However, here in the U.S. we are facing unique and daunting challenges that jeopardize our position as an economic leader. We need to get Americans back to work, boost investment in the United States, increase our global competitiveness and inject certainty into our economy.
While there are many contributing factors to the challenges we face as a Nation, one area we need to address is modernizing the U.S. corporate tax system. The last time the corporate tax code was modernized was in 1986, the same year a little start-up called Microsoft went public. Think about how much the world has changed since then. Our antiquated and overly complicated tax system is broken. And it is putting American workers and businesses at a severe competitive disadvantage. Our policies must reflect the new realities of the global marketplace
First, the U.S. has the one of the highest corporate tax rates in the world. Our global competitors are subject to significantly lower tax rates, which give them more flexibility to invest and operate their businesses. This comes at time when we are seeing global competition like never before. On one side, emerging new competitors are aggressive and driving change with a low-cost and highly-skilled labor force. On the other side, developed nations have a huge focus on exports and job creation, and a competitive tax system that supports their goals. Several of these countries – such as Germany, Japan and Canada – are lowering their corporate tax to address exactly these issues.

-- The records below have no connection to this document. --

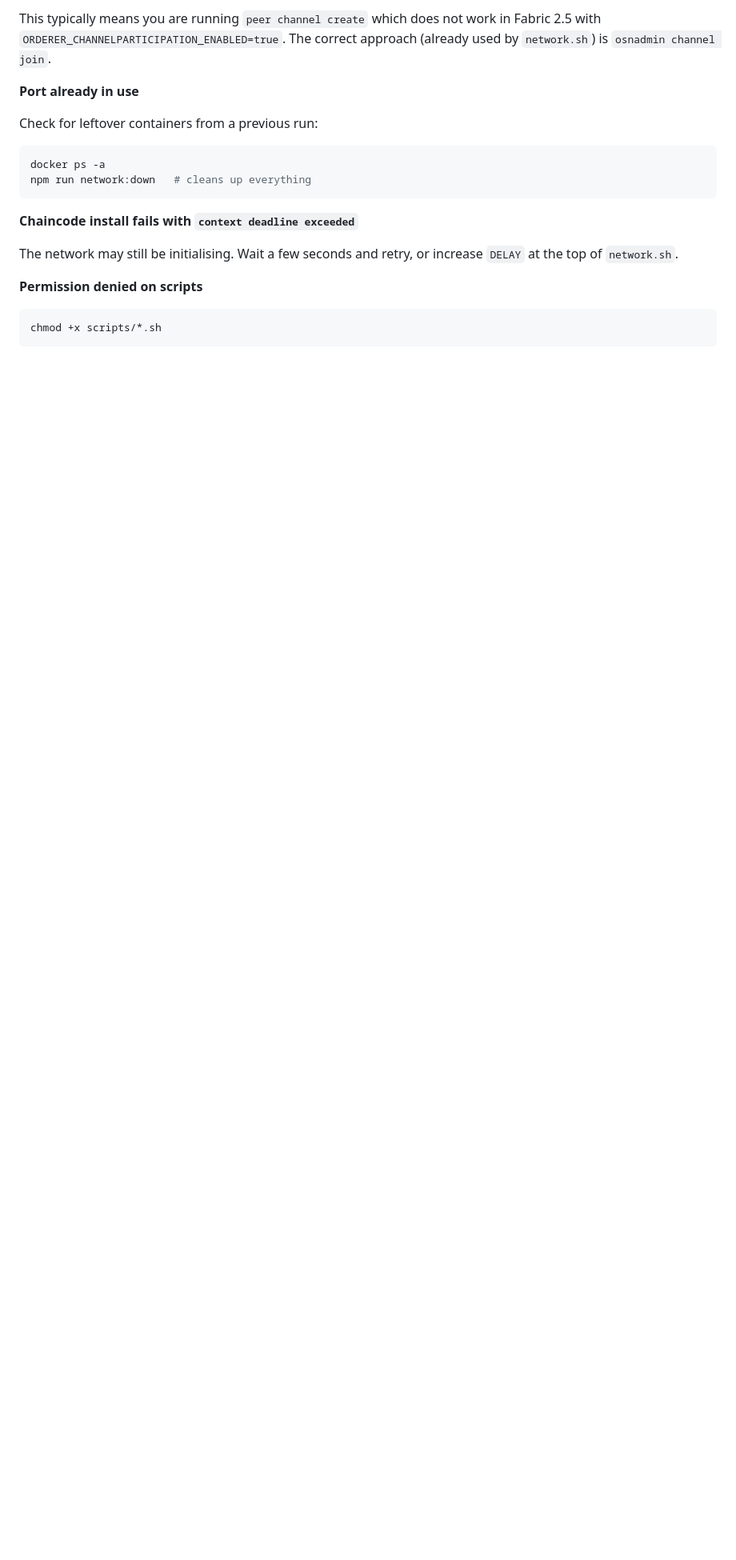
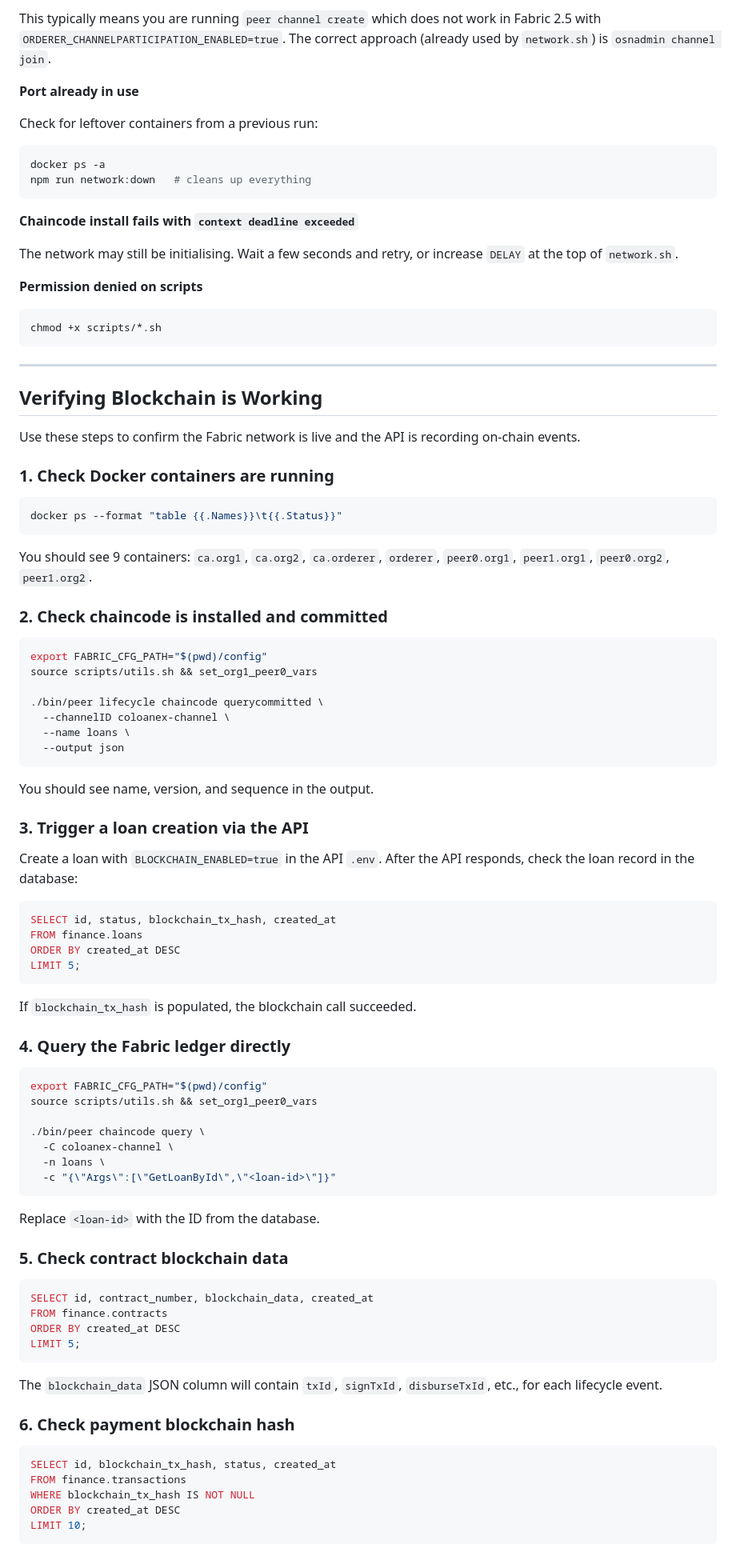
Before and after one commit to madhav-acharya/coloanex-prod, a Markdown page: coloanex-blockchain/README.md, the part around one of its changes. Shown at 80% size. GitHub-like rendering; blank space fills up the shorter version.

Commit message:
Expanded blockchain README with verification steps, SQL queries, and a summary of the advantages of using Hyperledger Fabric.

````diff
--- a/coloanex-blockchain/README.md
+++ b/coloanex-blockchain/README.md
@@ -549,3 +549,80 @@ The network may still be initialising. Wait a few seconds and retry, or increase
 ```bash
 chmod +x scripts/*.sh
 ```
+
+---
+
+## Verifying Blockchain is Working
+
+Use these steps to confirm the Fabric network is live and the API is recording on-chain events.
+
+### 1. Check Docker containers are running
+
+```bash
+docker ps --format "table {{.Names}}\t{{.Status}}"
+```
+
+You should see 9 containers: `ca.org1`, `ca.org2`, `ca.orderer`, `orderer`, `peer0.org1`, `peer1.org1`, `peer0.org2`, `peer1.org2`.
+
+### 2. Check chaincode is installed and committed
+
+```bash
+export FABRIC_CFG_PATH="$(pwd)/config"
+source scripts/utils.sh && set_org1_peer0_vars
+
+./bin/peer lifecycle chaincode querycommitted \
+  --channelID coloanex-channel \
+  --name loans \
+  --output json
+```
+
+You should see name, version, and sequence in the output.
+
+### 3. Trigger a loan creation via the API
+
+Create a loan with `BLOCKCHAIN_ENABLED=true` in the API `.env`. After the API responds, check the loan record in the database:
+
+```sql
+SELECT id, status, blockchain_tx_hash, created_at
+FROM finance.loans
+ORDER BY created_at DESC
+LIMIT 5;
+```
+
+If `blockchain_tx_hash` is populated, the blockchain call succeeded.
+
+### 4. Query the Fabric ledger directly
+
+```bash
+export FABRIC_CFG_PATH="$(pwd)/config"
+source scripts/utils.sh && set_org1_peer0_vars
+
+./bin/peer chaincode query \
+  -C coloanex-channel \
+  -n loans \
+  -c "{\"Args\":[\"GetLoanById\",\"<loan-id>\"]}"
+```
+
+Replace `<loan-id>` with the ID from the database.
+
+### 5. Check contract blockchain data
+
+```sql
+SELECT id, contract_number, blockchain_data, created_at
+FROM finance.contracts
+ORDER BY created_at DESC
+LIMIT 5;
+```
+
+The `blockchain_data` JSON column will contain `txId`, `signTxId`, `disburseTxId`, etc., for each lifecycle event.
+
+### 6. Check payment blockchain hash
+
+```sql
+SELECT id, blockchain_tx_hash, status, created_at
+FROM finance.transactions
+WHERE blockchain_tx_hash IS NOT NULL
+ORDER BY created_at DESC
+LIMIT 10;
+```
+
````
Also changed, not shown: other parts of coloanex-blockchain/README.md (+11 -0 lines).
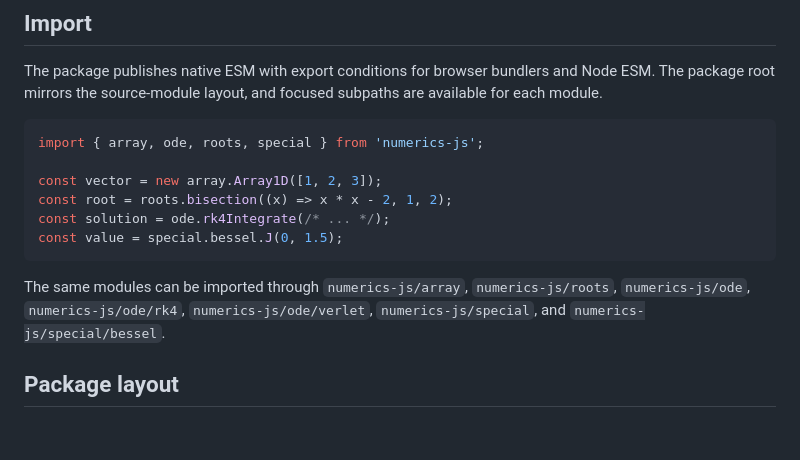
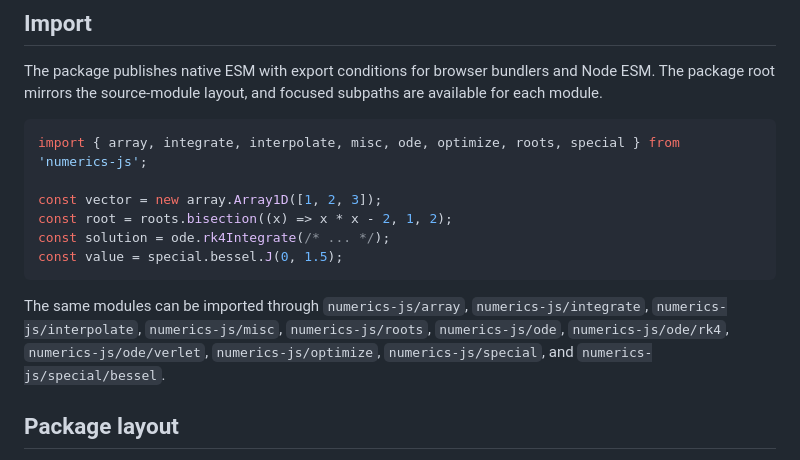
Before and after one commit to HugoMVale/numerics-js, a Markdown page: README.md, the part around the change. Drawn GitHub-style; blank space fills up the shorter version.

Commit message:
feat: update README to include additional modules in import examples

````diff
--- a/README.md
+++ b/README.md
@@ -22,7 +22,7 @@ npm test
 The package publishes native ESM with export conditions for browser bundlers and Node ESM. The package root mirrors the source-module layout, and focused subpaths are available for each module.
 
 ```ts
-import { array, ode, roots, special } from 'numerics-js';
+import { array, integrate, interpolate, misc, ode, optimize, roots, special } from 'numerics-js';
 
 const vector = new array.Array1D([1, 2, 3]);
 const root = roots.bisection((x) => x * x - 2, 1, 2);
@@ -31,9 +31,10 @@ const value = special.bessel.J(0, 1.5);
 ```
 
 The same modules can be imported through `numerics-js/array`,
+`numerics-js/integrate`, `numerics-js/interpolate`, `numerics-js/misc`,
 `numerics-js/roots`, `numerics-js/ode`, `numerics-js/ode/rk4`,
-`numerics-js/ode/verlet`, `numerics-js/special`, and
-`numerics-js/special/bessel`.
+`numerics-js/ode/verlet`, `numerics-js/optimize`, `numerics-js/special`,
+and `numerics-js/special/bessel`.
 
 ## Package layout
 
````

Second, it’s no surprise that many companies such as Cisco are growing outside of the United States. That is where the world is seeing the fastest growth. In fact, 50% of Cisco’s sales are outside the U.S. This is the reality of doing business in a global economy – we sell in Mexico, we sell in Germany, we sell in China – and we pay taxes locally on those earnings. However if we decide to bring the foreign earnings back to the United States, we are taxed again by our government at a remarkably high rate. Many of our global competitors do not face this same double taxation. And the demand for technology overseas will keep growing substantially beyond our borders – in fact, IDC estimates that 71% of total information and communications technology spending will be outside the United States by 2014. That is only three years from now.
Together, these tax policies hinder investment in the U.S. and prevent American companies from growing stronger at home. Ultimately, they negatively impact our economic growth and our competitiveness as a nation. Unfortunately, despite political support from both sides of the aisle, long-term, comprehensive reform could take years to enact. The U.S. economy and our workers cannot afford to wait. We need action now to promote investment in the economy and create jobs.
That is why Cisco and other leading U.S. companies are advocating the temporary elimination of the double tax on foreign earnings. More than $1 trillion dollars of US foreign earnings are trapped overseas. That money would be an instant transfusion into the US economy – and this is money that’s already been printed. These funds could be used to add jobs, boost R&D and build new facilities in this country. Without a temporary elimination of this double tax, the money simply won’t come back to our country.
If we want to reclaim our global leadership with an economy that drives US job growth and investment, America needs to be the most attractive place in the world to headquarter a company. The world has changed dramatically since our tax system was last reformed 25 years ago. American workers will benefit if American companies can successfully compete in this new world. And the time to act is now.
Tags: competitiveness, corporate tax reform, repatriation